Exercise prompt>
Reproduce every line of the listing as written, apart from the pictures.

Extracted records>
● ● ● ● ●

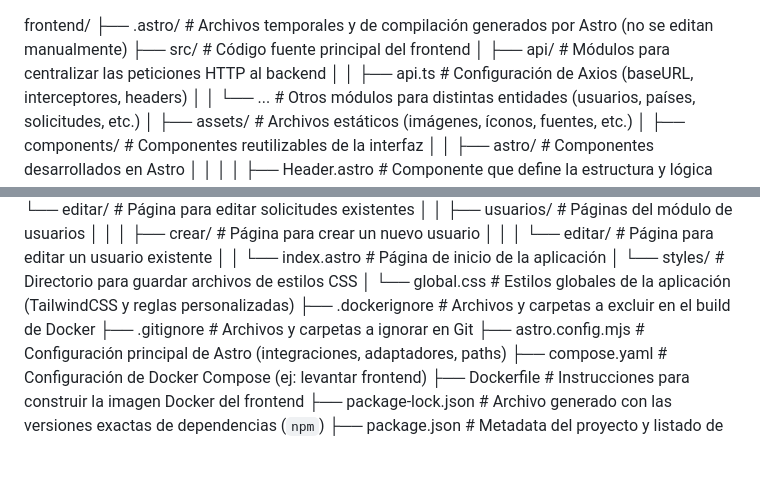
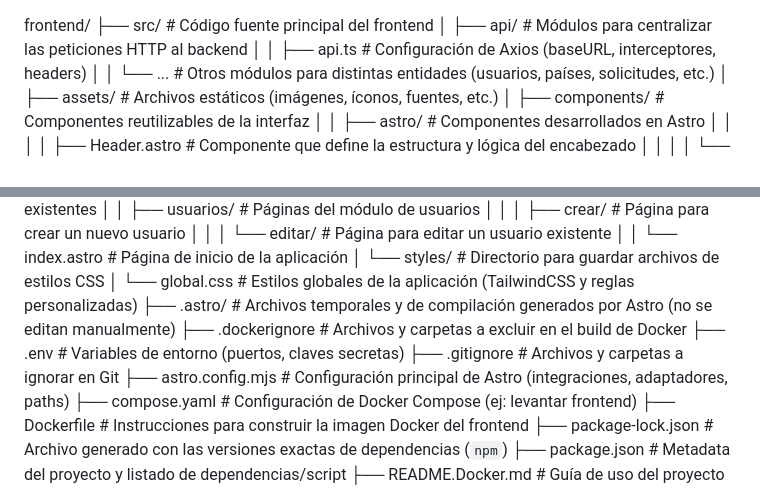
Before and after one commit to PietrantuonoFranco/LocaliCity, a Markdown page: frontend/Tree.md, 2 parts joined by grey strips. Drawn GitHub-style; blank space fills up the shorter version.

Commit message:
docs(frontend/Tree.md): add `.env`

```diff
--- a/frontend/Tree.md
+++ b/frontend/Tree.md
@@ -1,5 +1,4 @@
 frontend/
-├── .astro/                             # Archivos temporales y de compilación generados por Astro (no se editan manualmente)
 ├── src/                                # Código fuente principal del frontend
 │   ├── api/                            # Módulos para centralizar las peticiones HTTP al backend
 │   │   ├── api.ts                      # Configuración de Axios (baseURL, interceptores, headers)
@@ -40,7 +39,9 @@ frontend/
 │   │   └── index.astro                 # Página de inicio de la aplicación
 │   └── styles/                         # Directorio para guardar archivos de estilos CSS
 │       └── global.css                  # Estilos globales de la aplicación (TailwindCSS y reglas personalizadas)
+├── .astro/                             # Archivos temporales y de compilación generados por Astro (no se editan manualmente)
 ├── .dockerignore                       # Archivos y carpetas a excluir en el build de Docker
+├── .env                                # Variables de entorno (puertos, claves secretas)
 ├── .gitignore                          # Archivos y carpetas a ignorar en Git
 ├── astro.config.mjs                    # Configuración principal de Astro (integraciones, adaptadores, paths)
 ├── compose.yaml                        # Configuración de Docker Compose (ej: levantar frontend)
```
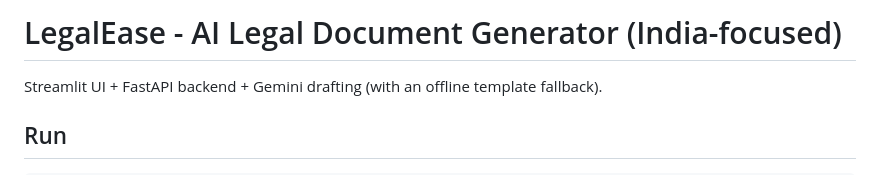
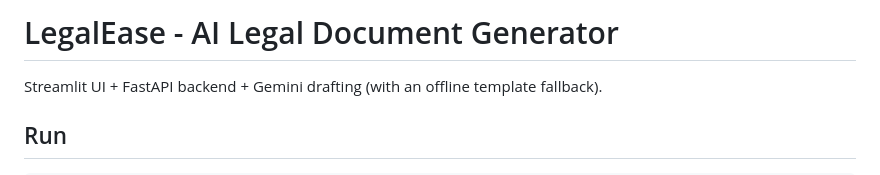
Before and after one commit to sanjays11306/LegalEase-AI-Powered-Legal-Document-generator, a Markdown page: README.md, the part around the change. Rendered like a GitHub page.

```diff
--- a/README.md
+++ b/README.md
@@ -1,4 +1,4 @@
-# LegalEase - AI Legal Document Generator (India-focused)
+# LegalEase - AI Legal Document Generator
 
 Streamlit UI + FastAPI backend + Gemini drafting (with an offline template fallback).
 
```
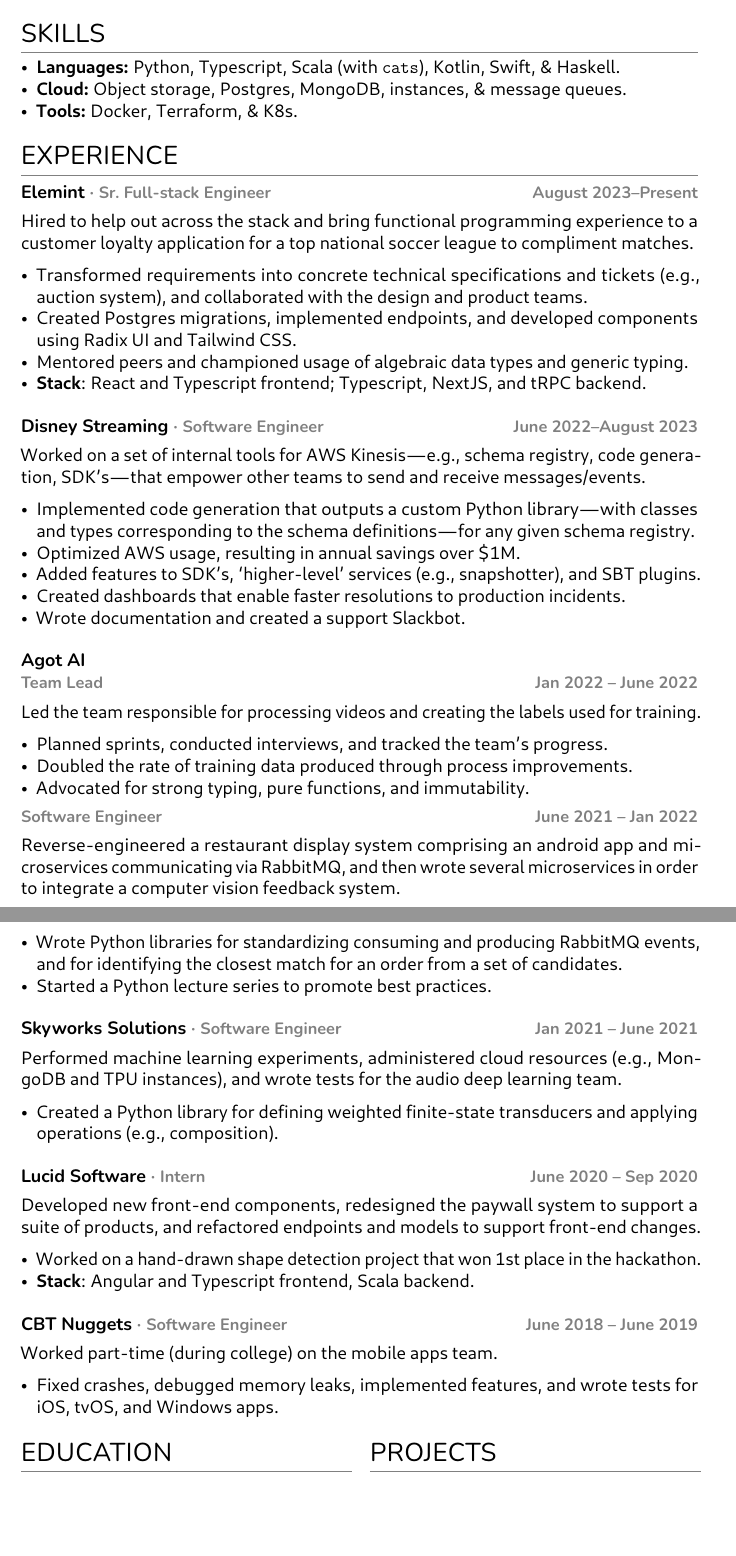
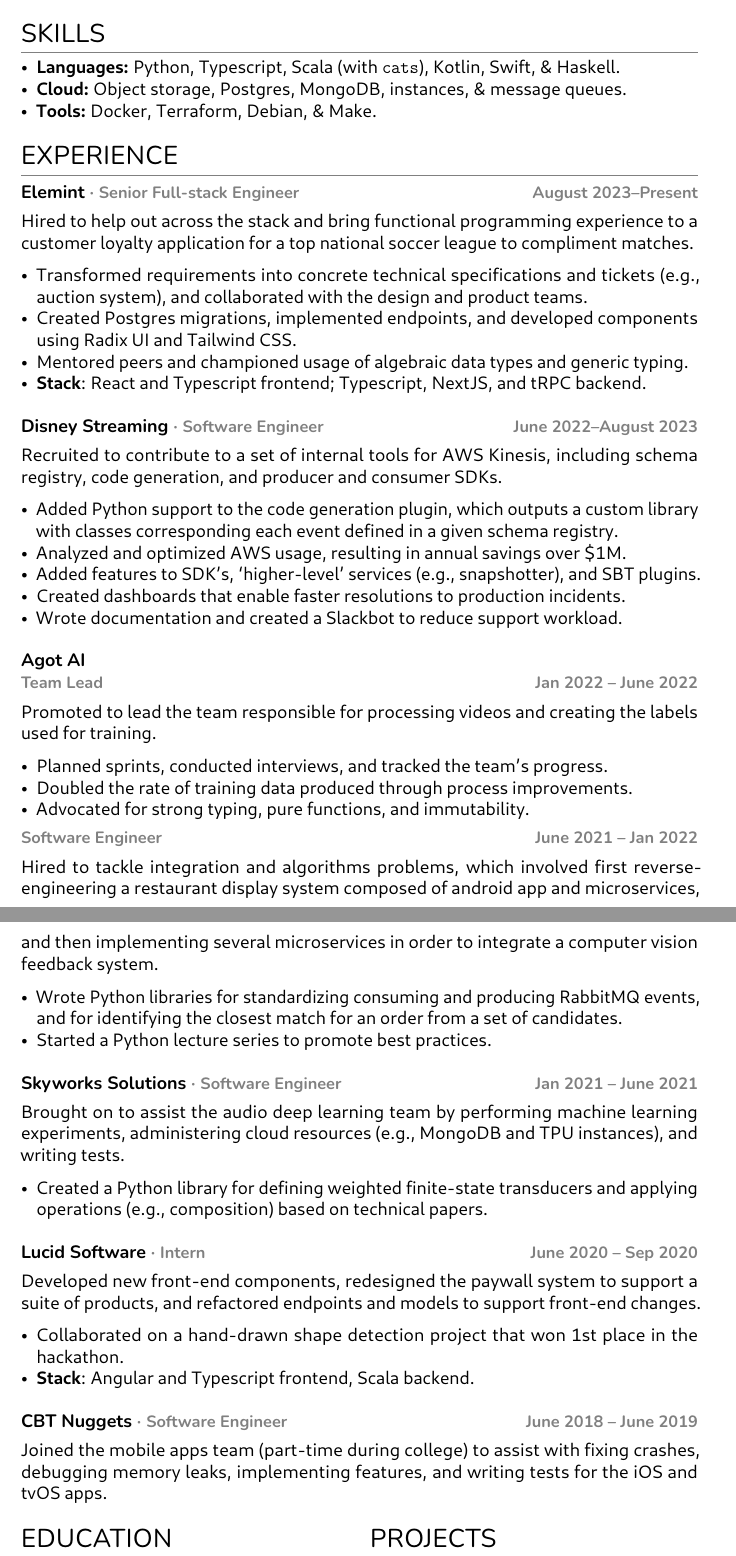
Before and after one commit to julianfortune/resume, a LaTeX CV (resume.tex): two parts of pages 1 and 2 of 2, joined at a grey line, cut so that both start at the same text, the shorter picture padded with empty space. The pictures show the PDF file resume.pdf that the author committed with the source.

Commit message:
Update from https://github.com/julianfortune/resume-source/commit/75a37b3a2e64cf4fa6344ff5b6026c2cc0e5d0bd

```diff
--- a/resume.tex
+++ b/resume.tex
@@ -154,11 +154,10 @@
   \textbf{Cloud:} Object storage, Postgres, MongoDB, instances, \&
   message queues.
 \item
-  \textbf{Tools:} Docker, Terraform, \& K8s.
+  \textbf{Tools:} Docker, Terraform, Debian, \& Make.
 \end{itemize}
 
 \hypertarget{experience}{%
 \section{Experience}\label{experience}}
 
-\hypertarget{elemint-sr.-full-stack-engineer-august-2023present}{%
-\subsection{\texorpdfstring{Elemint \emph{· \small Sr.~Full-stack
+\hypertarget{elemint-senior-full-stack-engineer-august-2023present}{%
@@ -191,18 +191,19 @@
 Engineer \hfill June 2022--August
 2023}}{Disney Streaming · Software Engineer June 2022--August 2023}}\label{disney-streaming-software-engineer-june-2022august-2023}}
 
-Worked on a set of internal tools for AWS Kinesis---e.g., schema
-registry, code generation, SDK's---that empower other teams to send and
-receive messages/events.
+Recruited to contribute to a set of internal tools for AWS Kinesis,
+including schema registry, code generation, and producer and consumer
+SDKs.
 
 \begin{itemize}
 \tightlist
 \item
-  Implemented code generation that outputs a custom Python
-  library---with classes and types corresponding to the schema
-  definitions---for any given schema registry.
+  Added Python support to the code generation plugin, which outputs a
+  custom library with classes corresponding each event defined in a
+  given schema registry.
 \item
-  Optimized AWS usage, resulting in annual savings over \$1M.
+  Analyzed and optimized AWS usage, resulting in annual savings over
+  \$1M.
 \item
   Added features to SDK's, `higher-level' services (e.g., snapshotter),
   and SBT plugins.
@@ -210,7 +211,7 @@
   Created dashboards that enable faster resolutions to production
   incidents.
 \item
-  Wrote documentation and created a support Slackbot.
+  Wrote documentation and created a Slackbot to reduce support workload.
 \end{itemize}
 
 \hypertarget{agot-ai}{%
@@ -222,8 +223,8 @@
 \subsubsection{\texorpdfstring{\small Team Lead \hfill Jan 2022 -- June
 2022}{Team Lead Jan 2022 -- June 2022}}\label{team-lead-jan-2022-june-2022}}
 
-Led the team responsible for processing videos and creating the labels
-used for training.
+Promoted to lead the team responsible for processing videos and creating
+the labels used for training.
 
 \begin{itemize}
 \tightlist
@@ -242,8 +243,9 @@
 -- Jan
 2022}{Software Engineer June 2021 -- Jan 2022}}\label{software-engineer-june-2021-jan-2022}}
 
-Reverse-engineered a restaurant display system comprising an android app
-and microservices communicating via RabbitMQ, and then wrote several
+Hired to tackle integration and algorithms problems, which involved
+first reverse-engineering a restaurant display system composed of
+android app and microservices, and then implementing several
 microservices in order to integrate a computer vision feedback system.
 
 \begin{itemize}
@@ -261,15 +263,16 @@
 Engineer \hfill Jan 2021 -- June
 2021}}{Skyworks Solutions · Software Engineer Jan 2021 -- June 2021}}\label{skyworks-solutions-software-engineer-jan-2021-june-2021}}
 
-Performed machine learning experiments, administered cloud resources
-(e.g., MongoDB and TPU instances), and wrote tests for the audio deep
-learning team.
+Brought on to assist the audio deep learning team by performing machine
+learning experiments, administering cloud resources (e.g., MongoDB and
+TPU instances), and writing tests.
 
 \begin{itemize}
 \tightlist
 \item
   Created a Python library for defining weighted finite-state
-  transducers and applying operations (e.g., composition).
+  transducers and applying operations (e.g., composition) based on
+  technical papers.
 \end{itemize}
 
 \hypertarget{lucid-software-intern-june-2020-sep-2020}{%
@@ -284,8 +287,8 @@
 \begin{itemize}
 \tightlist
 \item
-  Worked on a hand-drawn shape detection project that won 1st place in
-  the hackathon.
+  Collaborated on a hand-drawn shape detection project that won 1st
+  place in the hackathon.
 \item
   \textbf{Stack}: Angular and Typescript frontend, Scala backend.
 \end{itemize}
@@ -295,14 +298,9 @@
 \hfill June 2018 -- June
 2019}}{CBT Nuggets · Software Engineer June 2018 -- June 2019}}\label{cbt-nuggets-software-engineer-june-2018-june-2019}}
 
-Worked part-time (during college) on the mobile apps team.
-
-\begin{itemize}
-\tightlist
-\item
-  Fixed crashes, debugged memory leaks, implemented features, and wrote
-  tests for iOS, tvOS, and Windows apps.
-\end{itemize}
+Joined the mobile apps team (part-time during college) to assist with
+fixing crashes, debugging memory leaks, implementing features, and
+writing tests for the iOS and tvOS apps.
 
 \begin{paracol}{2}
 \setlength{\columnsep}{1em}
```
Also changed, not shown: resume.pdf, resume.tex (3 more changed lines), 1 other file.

● ● ● ● ●

Exercise answer>
Before and after one commit to PietrantuonoFranco/LocaliCity, a Markdown page: frontend/Tree.md, 2 parts joined by grey strips. Drawn GitHub-style; blank space fills up the shorter version.

Commit message:
docs(frontend/Tree.md): add `.env`

```diff
--- a/frontend/Tree.md
+++ b/frontend/Tree.md
@@ -1,5 +1,4 @@
 frontend/
-├── .astro/                             # Archivos temporales y de compilación generados por Astro (no se editan manualmente)
 ├── src/                                # Código fuente principal del frontend
 │   ├── api/                            # Módulos para centralizar las peticiones HTTP al backend
 │   │   ├── api.ts                      # Configuración de Axios (baseURL, interceptores, headers)
@@ -40,7 +39,9 @@ frontend/
 │   │   └── index.astro                 # Página de inicio de la aplicación
 │   └── styles/                         # Directorio para guardar archivos de estilos CSS
 │       └── global.css                  # Estilos globales de la aplicación (TailwindCSS y reglas personalizadas)
+├── .astro/                             # Archivos temporales y de compilación generados por Astro (no se editan manualmente)
 ├── .dockerignore                       # Archivos y carpetas a excluir en el build de Docker
+├── .env                                # Variables de entorno (puertos, claves secretas)
 ├── .gitignore                          # Archivos y carpetas a ignorar en Git
 ├── astro.config.mjs                    # Configuración principal de Astro (integraciones, adaptadores, paths)
 ├── compose.yaml                        # Configuración de Docker Compose (ej: levantar frontend)
```
Before and after one commit to sanjays11306/LegalEase-AI-Powered-Legal-Document-generator, a Markdown page: README.md, the part around the change. Rendered like a GitHub page.

```diff
--- a/README.md
+++ b/README.md
@@ -1,4 +1,4 @@
-# LegalEase - AI Legal Document Generator (India-focused)
+# LegalEase - AI Legal Document Generator
 
 Streamlit UI + FastAPI backend + Gemini drafting (with an offline template fallback).
 
```
Before and after one commit to julianfortune/resume, a LaTeX CV (resume.tex): two parts of pages 1 and 2 of 2, joined at a grey line, cut so that both start at the same text, the shorter picture padded with empty space. The pictures show the PDF file resume.pdf that the author committed with the source.

Commit message:
Update from https://github.com/julianfortune/resume-source/commit/75a37b3a2e64cf4fa6344ff5b6026c2cc0e5d0bd

```diff
--- a/resume.tex
+++ b/resume.tex
@@ -154,11 +154,10 @@
   \textbf{Cloud:} Object storage, Postgres, MongoDB, instances, \&
   message queues.
 \item
-  \textbf{Tools:} Docker, Terraform, \& K8s.
+  \textbf{Tools:} Docker, Terraform, Debian, \& Make.
 \end{itemize}
 
 \hypertarget{experience}{%
 \section{Experience}\label{experience}}
 
-\hypertarget{elemint-sr.-full-stack-engineer-august-2023present}{%
-\subsection{\texorpdfstring{Elemint \emph{· \small Sr.~Full-stack
+\hypertarget{elemint-senior-full-stack-engineer-august-2023present}{%
@@ -191,18 +191,19 @@
 Engineer \hfill June 2022--August
 2023}}{Disney Streaming · Software Engineer June 2022--August 2023}}\label{disney-streaming-software-engineer-june-2022august-2023}}
 
-Worked on a set of internal tools for AWS Kinesis---e.g., schema
-registry, code generation, SDK's---that empower other teams to send and
-receive messages/events.
+Recruited to contribute to a set of internal tools for AWS Kinesis,
+including schema registry, code generation, and producer and consumer
+SDKs.
 
 \begin{itemize}
 \tightlist
 \item
-  Implemented code generation that outputs a custom Python
-  library---with classes and types corresponding to the schema
-  definitions---for any given schema registry.
+  Added Python support to the code generation plugin, which outputs a
+  custom library with classes corresponding each event defined in a
+  given schema registry.
 \item
-  Optimized AWS usage, resulting in annual savings over \$1M.
+  Analyzed and optimized AWS usage, resulting in annual savings over
+  \$1M.
 \item
   Added features to SDK's, `higher-level' services (e.g., snapshotter),
   and SBT plugins.
@@ -210,7 +211,7 @@
   Created dashboards that enable faster resolutions to production
   incidents.
 \item
-  Wrote documentation and created a support Slackbot.
+  Wrote documentation and created a Slackbot to reduce support workload.
 \end{itemize}
 
 \hypertarget{agot-ai}{%
@@ -222,8 +223,8 @@
 \subsubsection{\texorpdfstring{\small Team Lead \hfill Jan 2022 -- June
 2022}{Team Lead Jan 2022 -- June 2022}}\label{team-lead-jan-2022-june-2022}}
 
-Led the team responsible for processing videos and creating the labels
-used for training.
+Promoted to lead the team responsible for processing videos and creating
+the labels used for training.
 
 \begin{itemize}
 \tightlist
@@ -242,8 +243,9 @@
 -- Jan
 2022}{Software Engineer June 2021 -- Jan 2022}}\label{software-engineer-june-2021-jan-2022}}
 
-Reverse-engineered a restaurant display system comprising an android app
-and microservices communicating via RabbitMQ, and then wrote several
+Hired to tackle integration and algorithms problems, which involved
+first reverse-engineering a restaurant display system composed of
+android app and microservices, and then implementing several
 microservices in order to integrate a computer vision feedback system.
 
 \begin{itemize}
@@ -261,15 +263,16 @@
 Engineer \hfill Jan 2021 -- June
 2021}}{Skyworks Solutions · Software Engineer Jan 2021 -- June 2021}}\label{skyworks-solutions-software-engineer-jan-2021-june-2021}}
 
-Performed machine learning experiments, administered cloud resources
-(e.g., MongoDB and TPU instances), and wrote tests for the audio deep
-learning team.
+Brought on to assist the audio deep learning team by performing machine
+learning experiments, administering cloud resources (e.g., MongoDB and
+TPU instances), and writing tests.
 
 \begin{itemize}
 \tightlist
 \item
   Created a Python library for defining weighted finite-state
-  transducers and applying operations (e.g., composition).
+  transducers and applying operations (e.g., composition) based on
+  technical papers.
 \end{itemize}
 
 \hypertarget{lucid-software-intern-june-2020-sep-2020}{%
@@ -284,8 +287,8 @@
 \begin{itemize}
 \tightlist
 \item
-  Worked on a hand-drawn shape detection project that won 1st place in
-  the hackathon.
+  Collaborated on a hand-drawn shape detection project that won 1st
+  place in the hackathon.
 \item
   \textbf{Stack}: Angular and Typescript frontend, Scala backend.
 \end{itemize}
@@ -295,14 +298,9 @@
 \hfill June 2018 -- June
 2019}}{CBT Nuggets · Software Engineer June 2018 -- June 2019}}\label{cbt-nuggets-software-engineer-june-2018-june-2019}}
 
-Worked part-time (during college) on the mobile apps team.
-
-\begin{itemize}
-\tightlist
-\item
-  Fixed crashes, debugged memory leaks, implemented features, and wrote
-  tests for iOS, tvOS, and Windows apps.
-\end{itemize}
+Joined the mobile apps team (part-time during college) to assist with
+fixing crashes, debugging memory leaks, implementing features, and
+writing tests for the iOS and tvOS apps.
 
 \begin{paracol}{2}
 \setlength{\columnsep}{1em}
```
Also changed, not shown: resume.pdf, resume.tex (3 more changed lines), 1 other file.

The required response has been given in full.